1861 - 2016

Designing the BAM Identity

Brooklyn Academy of Music

20 Years of the BAM Identity

The Old Academy (1861—1900)
Nineteenth-century letterpresses often used wooden letters for large typography. Posters could feature over a dozen different fonts, limited only by which sizes and styles the press operator had on hand.

When a unique and fanciful design was called for, BAM could commission hand-lettering reproduced by lithography.

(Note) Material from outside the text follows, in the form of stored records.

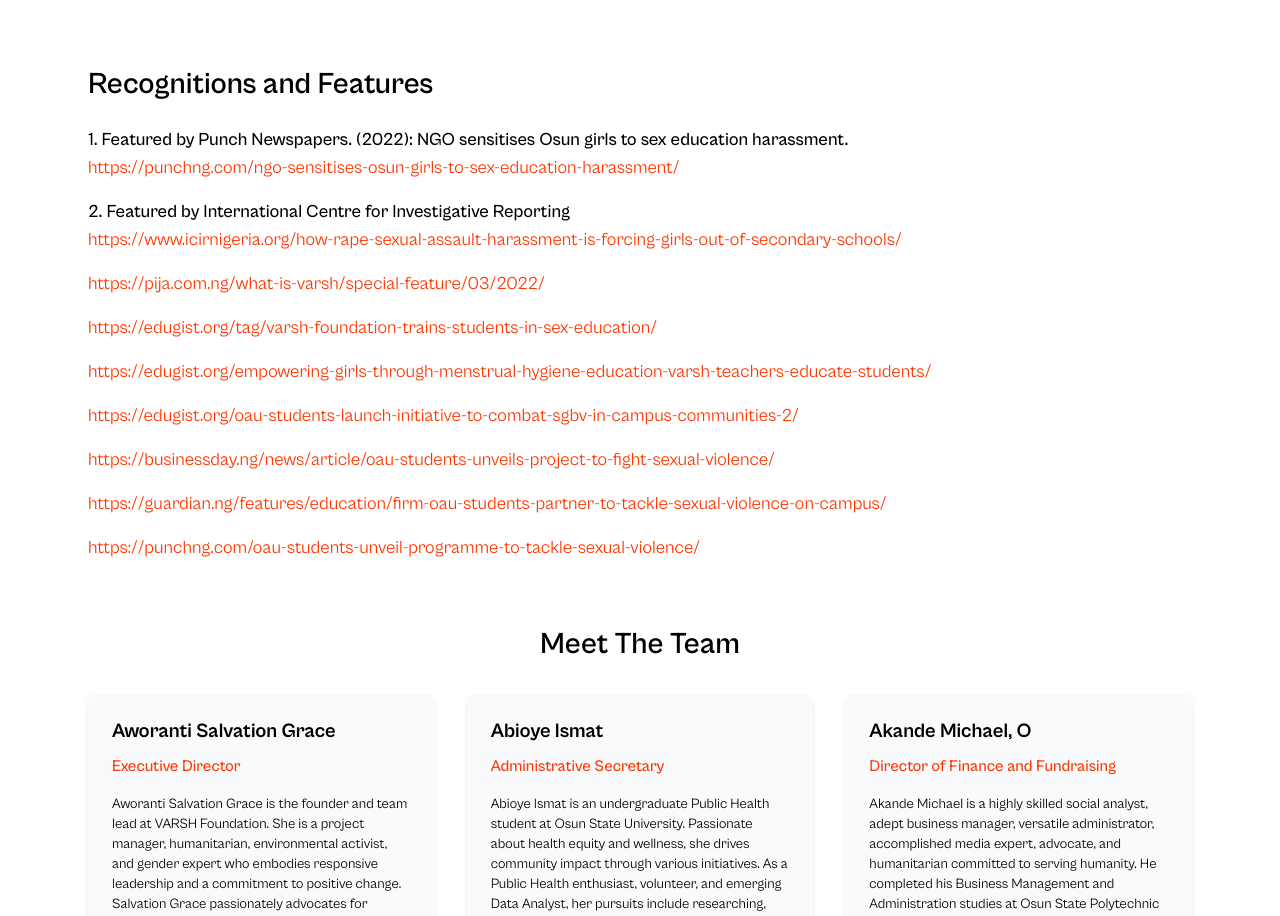
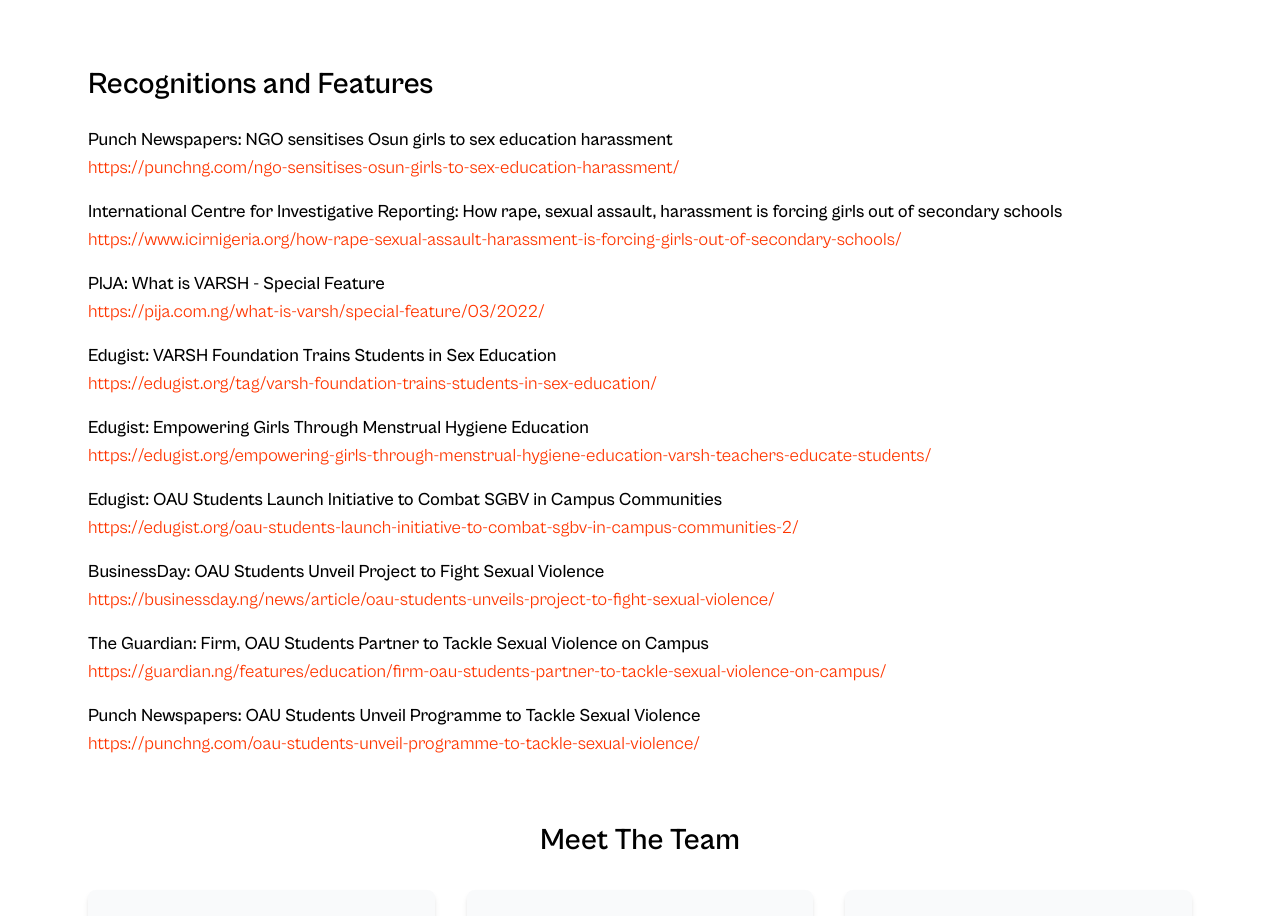
Before and after one commit to Victorola-coder/varsh, a Next.js app: page /about in a window 1280 px wide. Shown: the part 1400-2316 px from the top of the page. Built offline with nearby package versions, Linux system fonts and the light colour scheme; a web font is replaced by a local one.

Commit message:
feat: update features; enhance AboutPage with additional media mentions

```diff
--- a/app/about/page.tsx
+++ b/app/about/page.tsx
@@ -119,8 +119,8 @@
         <div className="space-y-4 text-base md:text-lg">
           <div>
             <p className="font-medium">
-              1. Featured by Punch Newspapers. (2022): NGO sensitises Osun girls
-              to sex education harassment.
+              Punch Newspapers: NGO sensitises Osun girls to sex education
+              harassment
             </p>
             <a
               target="_blank"
@@ -133,7 +133,8 @@
           </div>
           <div>
             <p className="font-medium">
-              2. Featured by International Centre for Investigative Reporting
+              International Centre for Investigative Reporting: How rape, sexual
+              assault, harassment is forcing girls out of secondary schools
             </p>
             <a
               target="_blank"
@@ -145,6 +146,7 @@
             </a>
           </div>
           <div>
+            <p className="font-medium">PIJA: What is VARSH - Special Feature</p>
             <a
               target="_blank"
               rel="noopener noreferrer"
@@ -155,6 +157,9 @@
             </a>
           </div>
           <div>
+            <p className="font-medium">
+              Edugist: VARSH Foundation Trains Students in Sex Education
+            </p>
             <a
               target="_blank"
               rel="noopener noreferrer"
@@ -165,6 +170,9 @@
             </a>
           </div>
           <div>
+            <p className="font-medium">
+              Edugist: Empowering Girls Through Menstrual Hygiene Education
+            </p>
             <a
               target="_blank"
               rel="noopener noreferrer"
@@ -175,6 +183,10 @@
             </a>
           </div>
           <div>
+            <p className="font-medium">
+              Edugist: OAU Students Launch Initiative to Combat SGBV in Campus
+              Communities
+            </p>
             <a
               target="_blank"
               rel="noopener noreferrer"
@@ -185,6 +197,9 @@
             </a>
           </div>
           <div>
+            <p className="font-medium">
+              BusinessDay: OAU Students Unveil Project to Fight Sexual Violence
+            </p>
             <a
               target="_blank"
               rel="noopener noreferrer"
@@ -195,6 +210,10 @@
             </a>
           </div>
           <div>
+            <p className="font-medium">
+              The Guardian: Firm, OAU Students Partner to Tackle Sexual Violence
+              on Campus
+            </p>
             <a
               target="_blank"
               rel="noopener noreferrer"
@@ -205,6 +224,10 @@
             </a>
           </div>
           <div>
+            <p className="font-medium">
+              Punch Newspapers: OAU Students Unveil Programme to Tackle Sexual
+              Violence
+            </p>
             <a
               target="_blank"
               rel="noopener noreferrer"
```
Also changed, not shown: 1 other file (tests, documents, lock files or other folders).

Prewar Era (1900—1938)
When photography was still a relatively new medium, traditional intaglio printmaking techniques (reproduced with inexpensive lithographic printing) remained in common use. Countless depictions of BAM’s opera house were distributed using this technique, gracing the covers of programs for over fifty years.
Modernism (1950s)
Following World War II, American graphic designers were inspired by European modernism, refracted through a New World lens. BAM was no exception. Programs from this era featured Bauhaus typefaces like Futura, designed by Paul Renner. Playful mix-and-match typography gives these pieces an informal feel, while demonstrating an awareness of new trends.
60s and 70s
Helvetica defined 60s and 70s graphic design. With that iconic typeface, Swiss graphic designer Josef Müller-Brockmann created a groundbreaking graphic system for the Zurich Opera House. The influence of his work is evident in BAM graphic design from this era: simple, organized sans-serif type, bold colors, and empty space.
The First Logo (1972)
Perhaps inspired by the arched windows on the front of the Peter Jay Sharp Building, this logo endured at varying levels of prominence until 1995. It still shows up unexpectedly throughout the BAM campus,
Dawn of Next Wave (1983)
The Next Wave festival began in 1983 as a showcase of bold, pathbreaking work, and with it a logo (designed by Valerie Pettis for Doublespace) with horizontal lines that merge positive and negative space. A decade later, these stripes inspired BAM’s 1995 Next Wave redesign. The Next Wave also initiated a series of collaborations with New York visual artists, including posters featuring art by Roy Lichtenstein, Keith Haring, Alex Katz, Richard Avedon, and many more.
Early 90s
As the BAM audience bought personal computers, used mobile phones, and watched MTV, graphic trends kept up with the multitasking times. Designs from this era, while individually remarkable, were wildly diverse and lacked a unified voice; this set the stage for the 1995 overhaul of BAM’s visual identity.
Designing the BAM identity
"I was inspired by the legendary midcentury advertising art director Helmut Krone. “I’ve spent my whole life fighting logos,” he once said. “A logo says, ‘I am an ad. Turn the page.’” Instead, he created indelible identities for his clients by making distinctive choices and deploying them relentlessly, most famously on behalf of Volkswagen, still using the combination of Futura and white space that he introduced in his “Think small” ad in 1959.So I hit on the idea of using one typeface, workhorse News Gothic, but with a twist: we would cut the type off, as if it couldn’t fit in the frame. As I explained to Harvey and his colleagues Karen Brooks Hopkins and Joe Melillo, this suggested that BAM crossed borders and couldn’t be contained on a single stage. But it was economical, too, allowing us to use four-inch-tall letters in two inches worth of space. It was like seeing King Kong’s eye in your bedroom window, I explained. Even if you couldn’t see the whole beast, you knew it was big." —excerpted from Michael Bierut’s How to Use Graphic Design to Sell Things, Explain Things, Make Things Look Better, Make People Laugh, Make People Cry, and (Every Once in a While) Change the World, Harper Collins: 2015
“Happy Clicking” (1996)
The early days of the BAM design aesthetic coincided with the early days of the internet. Much of the world was still trying to figure out how best to use this new medium—for BAM it meant a place to list events, describe our mission, post contact information, and offer information superhighway drivers a “bulletin board.” Online ticket sales wouldn’t happen for another ten years.
Next Wave Festival (2000)
This is the first time that Bierut’s specified horizontal bars become translucent. Type is no longer completely obstructed by these forms, but becomes less visible.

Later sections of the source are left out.